The story centers around the reclusive Steven Tudor (Aral Gribble), whose entire world consists of working from home creating indices (that's the plural of index) for his boss, publisher Katherine Rapell (Julia Glander). Aside from his pushy employer, the only visitor who ever seems to cross his threshold is his friend and neighbor Amy Mathias (Leslie Hull)... until graduate student Zoe Pryce (Maggie Meyer) moves in down the hall and begins to open up his tiny world to things he didn't even know he was missing.
First things first: I can't say that I loved the script. There are some genuinely touching and funny moments, but a good deal of the conflict feels a bit contrived, sort of whipping itself into a frenzy out of nowhere because we're supposed to have a climax now, and Katherine's motives never quite come into focus in a way that justifies the suddenly heightened stakes. On top of the script issues, the production suffers a bit from a sort of general pacing problem - with a bit too much air in conversations to give them the quick crispness that I think the writer wanted (though I suspect this is something that will remedy itself over the course of the run). And I fear that director Chantel Gaidica danced along the surface of the script in a few places, missing some of the opportunities for deeper nuances in the storytelling - though I do think she did much more with the script than the playwright built in. Still, despite some of the hang-ups, the performance is generally quite charming and fun - due in no small part to the excellent work of Aral Gribble as Steven. In a role that could easily have become a nerdy, nebbishy stereotype, Gribble brings a delicate vulnerability that endears him to the audience and makes his journey really matter despite the shortcomings of the playwright. He is funny and timid and brave and true, and an awful lot of fun to watch. The bombastic Leslie Hull as his friend Amy is a great foil for Gribble's sweet shut-in, blowing in and out of his apartment with energy and life. And though I think that the production missed some opportunities to deepen this character, she is generally very likeable. Maggie Meyer's Zoe has a natural, down-to-earth approachability about her. There are times when she plays the "sweet ingenue" card a little too heavily, but generally her ease and openness make her someone we really root for. Julia Glander has her moments as Steven's abrasive publisher boss Katherine, but she is overall a little over-the-top for my taste - she rarely seems to be playing in quite the same world as the rest of the characters.
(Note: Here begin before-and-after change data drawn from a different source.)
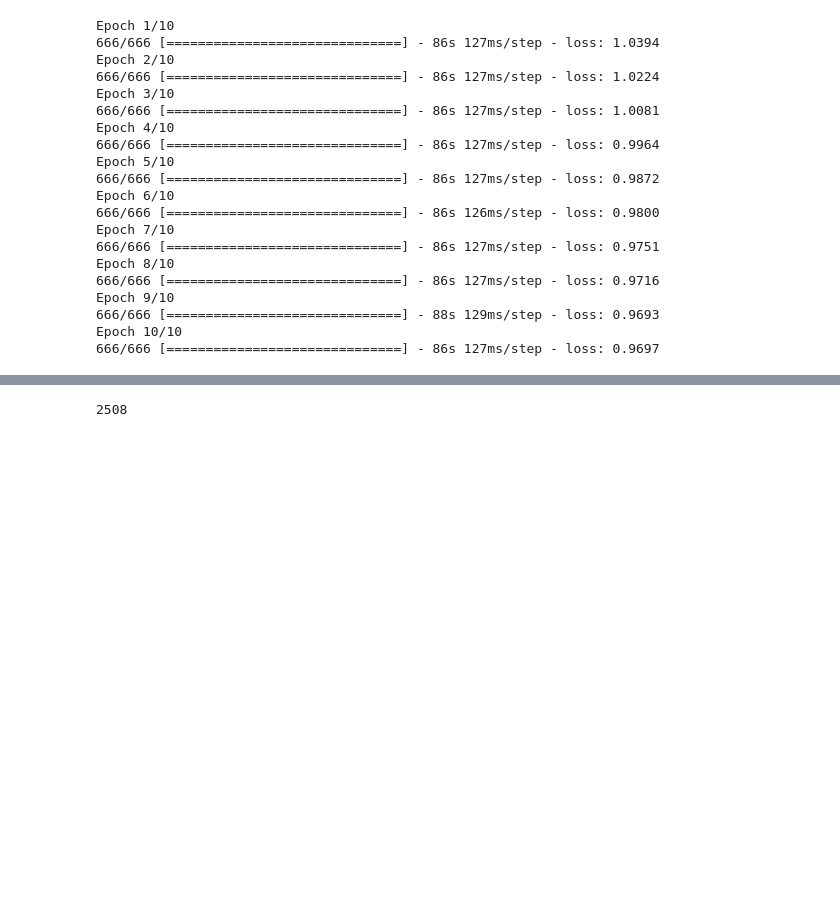
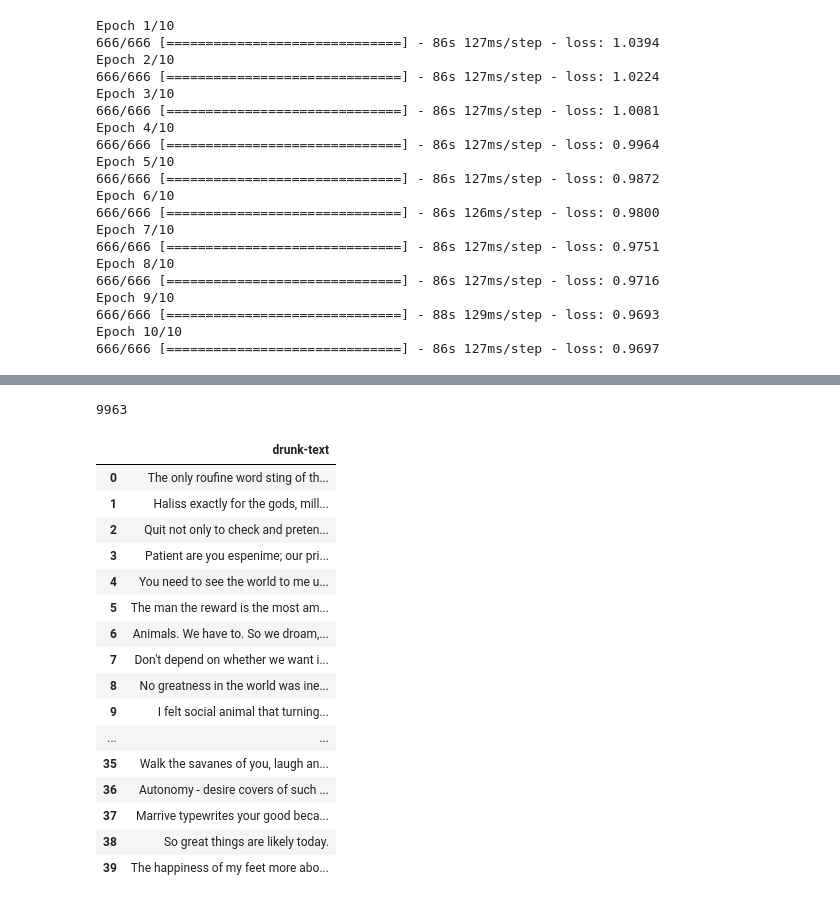
Before and after one commit to ryanlopezzzz/instagram-bot, a Jupyter notebook: rnn_quotes.ipynb, the cells around one changed output, grey strips where cells are left out. Cells and saved outputs as stored; diff of their text form; code cells hidden in the pictures; blank space fills up the shorter version.

```diff
--- a/rnn_quotes.ipynb
+++ b/rnn_quotes.ipynb
@@ -328,5 +330,5 @@ start_sentence = list(start_sentence.iloc[:])
 # %%
-starts = start_sentence[:][:300]
+starts = start_sentence[:][:1000]
 # %%
 len(starts)
 # %% [output]
@@ -334,5 +336,5 @@ len(starts)
 # %%
-sc = [starts[i][:50] for i in range(200) if len(starts[i]) > 50]
+sc = [starts[i][:50] for i in range(1000) if len(starts[i]) > 50]
 # %%
 generated_quotes = []
 # %%
@@ -347,7 +349,7 @@ for n in range(1000):
 
 result = tf.strings.join(result)
 end = time.time()
-for i in range(len(sc)):
+for i in range(5):
   print(result[i].numpy().decode('utf-8'), '\n\n' + '_'*80)
 
 print('\nRun time:', end - start)
@@ -387,4 +386,26 @@ for i in range(len(sc)):
 # %%
 len(generated_quotes)
 # %% [output]
-2508
+9963
+# %%
+generated_df = pd.DataFrame({'drunk-text':generated_quotes})
+# %%
+generated_df[:40]
+# %% [output]
+|  | drunk-text |
+| 0 | The only roufine word sting of th... |
+| 1 | Haliss exactly for the gods, mill... |
+| 2 | Quit not only to check and preten... |
+| 3 | Patient are you espenime; our pri... |
+| 4 | You need to see the world to me u... |
+| 5 | The man the reward is the most am... |
+| 6 | Animals. We have to. So we droam,... |
+| 7 | Don't depend on whether we want i... |
+| 8 | No greatness in the world was ine... |
+| 9 | I felt social animal that turning... |
+| ... | ... |
+| 35 | Walk the savanes of you, laugh an... |
+| 36 | Autonomy - desire covers of such ... |
+| 37 | Marrive typewrites your good beca... |
+| 38 | So great things are likely today. |
+| 39 | The happiness of my feet more abo... |
```
Also changed, not shown: parts of 5 cells of this notebook.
While I did have some issues with the production, all in all, the visual world of the play is really spot on. Brandon Newton's deliciously cluttered scenic design puts us smack dab inside Steven's apartment... or maybe it's his brain... or maybe it's both. No doubt a (very effective) collaboration with props designer Amanda Ewing, there is hardly a surface unused, and the cockeyed angles and labyrinthine shelf layout provides a rich setting for the action of the play. Colleen Ryan-Peters's costume design is creative and functional. It's sort of a shame that her playful fantasy costumes don't get more stage time, but the real world characters also look pretty darn good. And I'll just go ahead and say it: I kind of wanted all of Zoe's costumes (green party dress... you will be mine). Brian Scruggs's lighting design, though minimal, reinforces the action of the play handily, and I particularly like the depth added to the maze by the judicious use of a few bare bulbs. Throw in Quintessa Gallinat's energetic sound design, and you've got a technical world that really does a lot to bring this show to life.
It's interesting, I didn't really expect to find a contemporary political message in this play - and I certainly don't think that anyone at Tipping Point remotely intended one, and it even seems fairly likely that I could be the only person who might make this connection - but I couldn't help leaving the theatre thinking about the recent conversations in the media surrounding the nerdy "nice guy" underdogs and whether or not they are simply "owed" the pretty girl in the end because that's how it happens in the movies. In this sense, The Red King's Dream ended up being inadvertently well timed to be a part of that conversation. And though the script has some bumps, and the show isn't perfect, what it does do is provide a genuinely warm, thoughtful, and often funny production that ends up providing a narrative that is a welcome something different, and a thoroughly enjoyable evening at the theatre.
The Red King's Dream by David Belke (Director: Chantel Gaidica) continues at Tipping Point Theatre through June 29. Tickets range from $27-$32. For more information, visit http://www.tippingpointtheatre.com/.